Seeing your Health Walk No 9 - Stanley (W/E 29 Aug) brought back happy memories to an old Eastmoorian.
It is hard to imagine that at a time when so many youngsters are glued to their mobiles and tablets in the privacy of their bedrooms, that the whole area covered by the map was one giant playground for the youngsters who lived on the estate some 60 years ago.
As young as eleven, and then well into our middle teens we played, unhindered, with not an adult in sight. To us it was one big adventure playing there, with its canal, river, sand quarries, and the surrounds of Park Hill’s Pit, with its railway network that extended from Newlands Pit to the east, to almost the County Hospital to the west.
Even in winter it had its attraction, with the downward slope of Park Lodge Lane covered in snow the best sledging run in the area, equally as good as the Ten Acre Run at Sandal Castle, which we’d also experienced. (Imagine today’s youngsters pulling a sledge from Eastmoor to Sandal).
One could argue that the whole area was unsafe for children to play, and had today’s health and safety experts been around then they’d have had a nightmare. (We played conkers too, and formed huge slides on school playgrounds in winter). But in our eyes it was safe to play there, as indeed it was in our parents’, because they had a good idea where we were and what we were up to.

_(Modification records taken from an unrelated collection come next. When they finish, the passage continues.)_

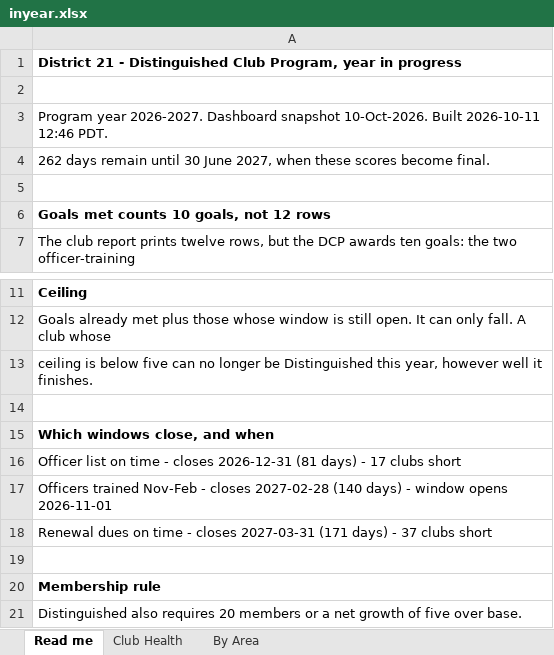
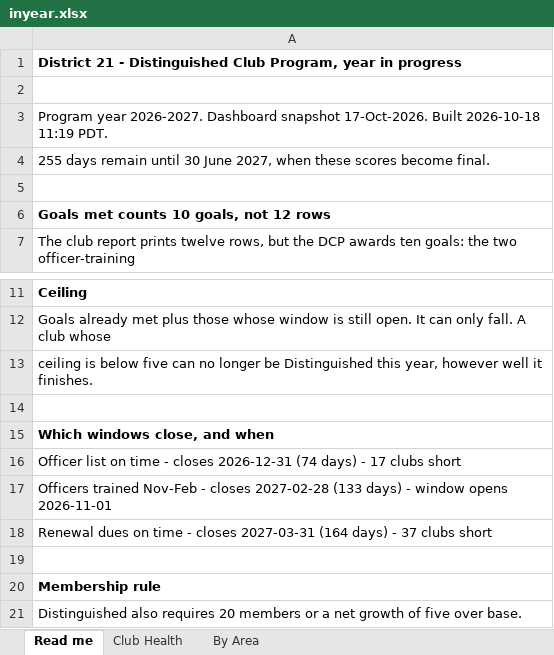
Before and after one commit to adrianwongstudio/d21-dcp, an Excel workbook: docs/inyear.xlsx, sheet Read me, drawn as a sheet; only a part is shown, gaps mark what is left out; values as stored, in another font and other column widths than the file's, no borders; the diff names each change by its address in the sheet, - before the commit and + after, or states it on an @@ line.

```diff
--- a/docs/inyear.xlsx (sheet Read me)
+++ b/docs/inyear.xlsx (sheet Read me)
-A3: …Dashboard snapshot 10-Oct-2026. Built 2026-10-11 12:46 PDT.
+A3: …Dashboard snapshot 17-Oct-2026. Built 2026-10-18 11:19 PDT.
-A4: 262 days remain…
+A4: 255 days remain…
-A16: …closes 2026-12-31 (81 days) -…
+A16: …closes 2026-12-31 (74 days) -…
-A17: …closes 2027-02-28 (140 days) -…
+A17: …closes 2027-02-28 (133 days) -…
-A18: …closes 2027-03-31 (171 days) -…
+A18: …closes 2027-03-31 (164 days) -…
```
Also changed, not shown: sheet Club Health, sheet By Area, 2 other files.
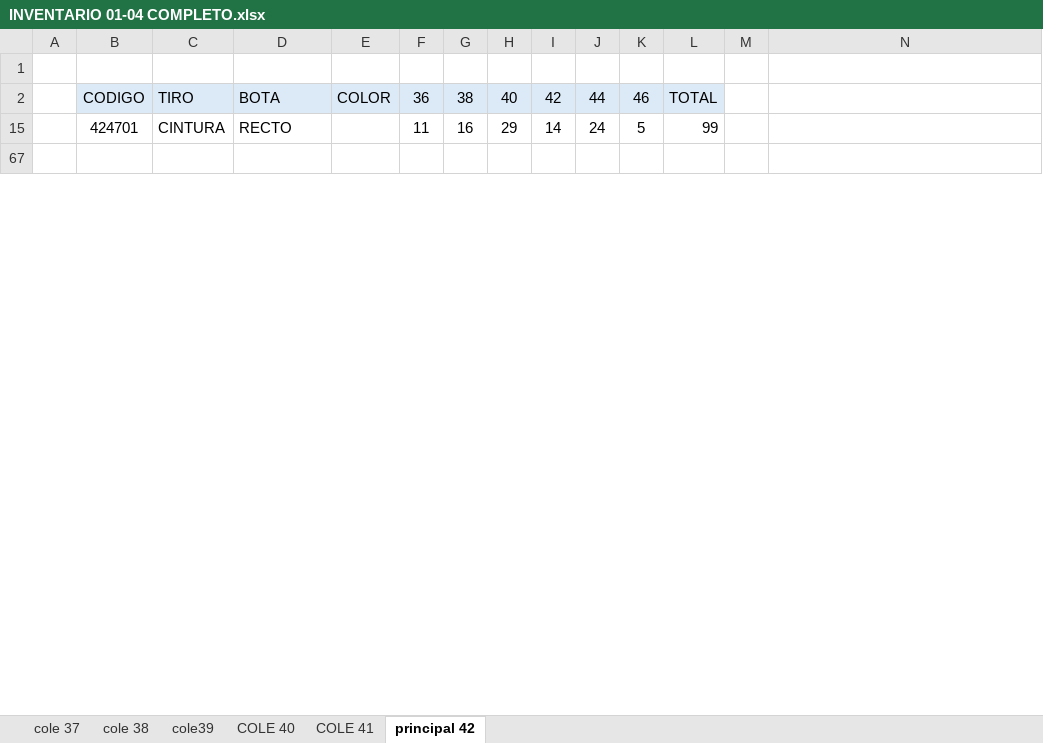
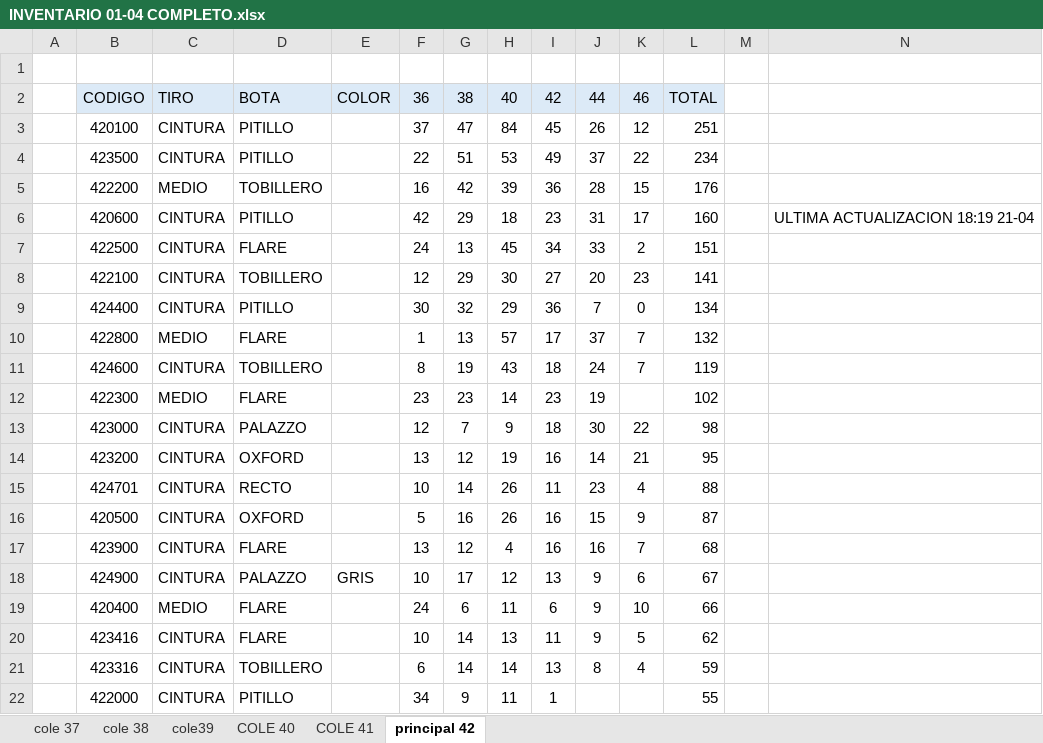
Before and after one commit to mancid-max/adecom-web, an Excel workbook: seed/INVENTARIO 01-04 COMPLETO.xlsx, sheet principal 42, drawn as a sheet; only a part is shown; the shorter side is filled out with more unchanged rows; values as stored, in another font and other column widths than the file's, no borders; removed rows and columns are numbered as before the commit, all else as after; the diff covers the shown part only; the diff names each change by its address in the sheet, - before the commit and + after, or states it on an @@ line.

Commit message:
Update stock bodega source inventory file

```diff
--- a/seed/INVENTARIO 01-04 COMPLETO.xlsx (sheet principal 42)
+++ b/seed/INVENTARIO 01-04 COMPLETO.xlsx (sheet principal 42)
-row 15:  | 424701 | CINTURA | RECTO |  | 11 | 16 | 29 | 14 | 24 | 5 | 99
@@ row 3 unhidden:  | 420100 | CINTURA | PITILLO |  | 37 | 47 | 84 | 45 | 26 | 12 | 251 @@
+row 4:  | 423500 | CINTURA | PITILLO |  | 22 | 51 | 53 | 49 | 37 | 22 | 234
+row 5:  | 422200 | MEDIO | TOBILLERO |  | 16 | 42 | 39 | 36 | 28 | 15 | 176
+row 6:  | 420600 | CINTURA | PITILLO |  | 42 | 29 | 18 | 23 | 31 | 17 | 160 |  | ULTIMA ACTUALIZACION 18:19 21-04
+row 7:  | 422500 | CINTURA | FLARE |  | 24 | 13 | 45 | 34 | 33 | 2 | 151
@@ row 8 unhidden:  | 422100 | CINTURA | TOBILLERO |  | 12 | 29 | 30 | 27 | 20 | 23 | 141 @@
+row 9:  | 424400 | CINTURA | PITILLO |  | 30 | 32 | 29 | 36 | 7 | 0 | 134
@@ row 10 unhidden:  | 422800 | MEDIO | FLARE |  | 1 | 13 | 57 | 17 | 37 | 7 | 132 @@
@@ row 11 unhidden:  | 424600 | CINTURA | TOBILLERO |  | 8 | 19 | 43 | 18 | 24 | 7 | 119 @@
+row 12:  | 422300 | MEDIO | FLARE |  | 23 | 23 | 14 | 23 | 19 |  | 102
+row 13:  | 423000 | CINTURA | PALAZZO |  | 12 | 7 | 9 | 18 | 30 | 22 | 98
+row 14:  | 423200 | CINTURA | OXFORD |  | 13 | 12 | 19 | 16 | 14 | 21 | 95
+row 15:  | 424701 | CINTURA | RECTO |  | 10 | 14 | 26 | 11 | 23 | 4 | 88
+row 16:  | 420500 | CINTURA | OXFORD |  | 5 | 16 | 26 | 16 | 15 | 9 | 87
@@ row 17 unhidden:  | 423900 | CINTURA | FLARE |  | 13 | 12 | 4 | 16 | 16 | 7 | 68 @@
+row 18:  | 424900 | CINTURA | PALAZZO | GRIS | 10 | 17 | 12 | 13 | 9 | 6 | 67
+row 19:  | 420400 | MEDIO | FLARE |  | 24 | 6 | 11 | 6 | 9 | 10 | 66
+row 20:  | 423416 | CINTURA | FLARE |  | 10 | 14 | 13 | 11 | 9 | 5 | 62
+row 21:  | 423316 | CINTURA | TOBILLERO |  | 6 | 14 | 14 | 13 | 8 | 4 | 59
+row 22:  | 422000 | CINTURA | PITILLO |  | 34 | 9 | 11 | 1 |  |  | 55
```
Also changed, not shown: 23 added rows, 1 removed row, 22 hidden or unhidden rows and 1 edited cell elsewhere in this sheet, sheet COLE 40, hidden cells.
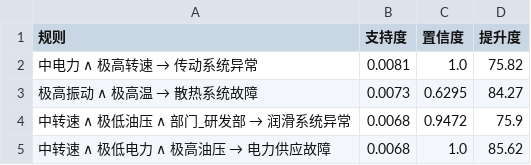
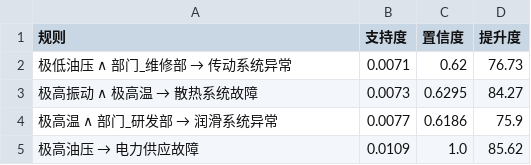
Before and after one commit to ineed2underfit/pyqt_apriori, a CSV file: new_bayesian/dataset/optimal_rules.csv, drawn as a sheet.

```diff
--- a/new_bayesian/dataset/optimal_rules.csv
+++ b/new_bayesian/dataset/optimal_rules.csv
@@ -1,5 +1,5 @@
 规则,支持度,置信度,提升度
-中电力 ∧ 极高转速 → 传动系统异常,0.0081,1.0,75.82
+极低油压 ∧ 部门_维修部 → 传动系统异常,0.0071,0.62,76.73
 极高振动 ∧ 极高温 → 散热系统故障,0.0073,0.6295,84.27
-中转速 ∧ 极低油压 ∧ 部门_研发部 → 润滑系统异常,0.0068,0.9472,75.9
-中转速 ∧ 极低电力 ∧ 极高油压 → 电力供应故障,0.0068,1.0,85.62
+极高温 ∧ 部门_研发部 → 润滑系统异常,0.0077,0.6186,75.9
+极高油压 → 电力供应故障,0.0109,1.0,85.62
```
Also changed, not shown: 19 other files.
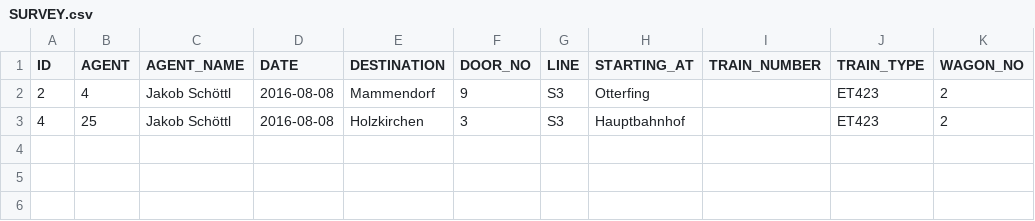
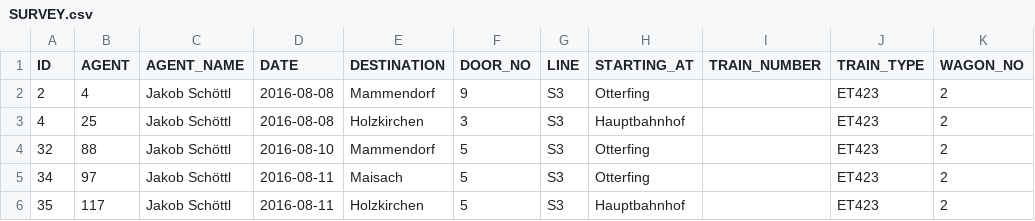
Before and after one commit to schoettl/seating-data, a CSV file: data/SURVEY.csv, drawn as a sheet.

Commit message:
Add new survey data

```diff
--- a/data/SURVEY.csv
+++ b/data/SURVEY.csv
@@ -3 +3,4 @@
 "4","25","Jakob Schöttl","2016-08-08","Holzkirchen","3","S3","Hauptbahnhof","","ET423","2"
+"32","88","Jakob Schöttl","2016-08-10","Mammendorf","5","S3","Otterfing","","ET423","2"
+"34","97","Jakob Schöttl","2016-08-11","Maisach","5","S3","Otterfing","","ET423","2"
+"35","117","Jakob Schöttl","2016-08-11","Holzkirchen","5","S3","Hauptbahnhof","","ET423","2"
```
Also changed, not shown: data/PERSON.csv, 1 other file.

Had they had the slightest doubt the whole area would have been declared out of bounds to us.
Although I am fully aware how our memories fade with age in all honesty I cannot remember me or my mates sustaining any serious injury, other than a few bruised elbows and knees. Maybe that was an indication that we’d been blessed with a great deal of common sense and a strong instinct of self preservation, even at a relatively young age.
The one risk we did occasionally take was to have a swim in the canal on a hot summer’s day. The risk was not of drowning, but of being poisoned by the heavily polluted water.
The fact that we didn’t pick up some life-threatening disease gave a good indication of how good our immune systems were at that time.
It’s hard to believe that today there is talk of salmon swimming up the River Calder.
David T Craggs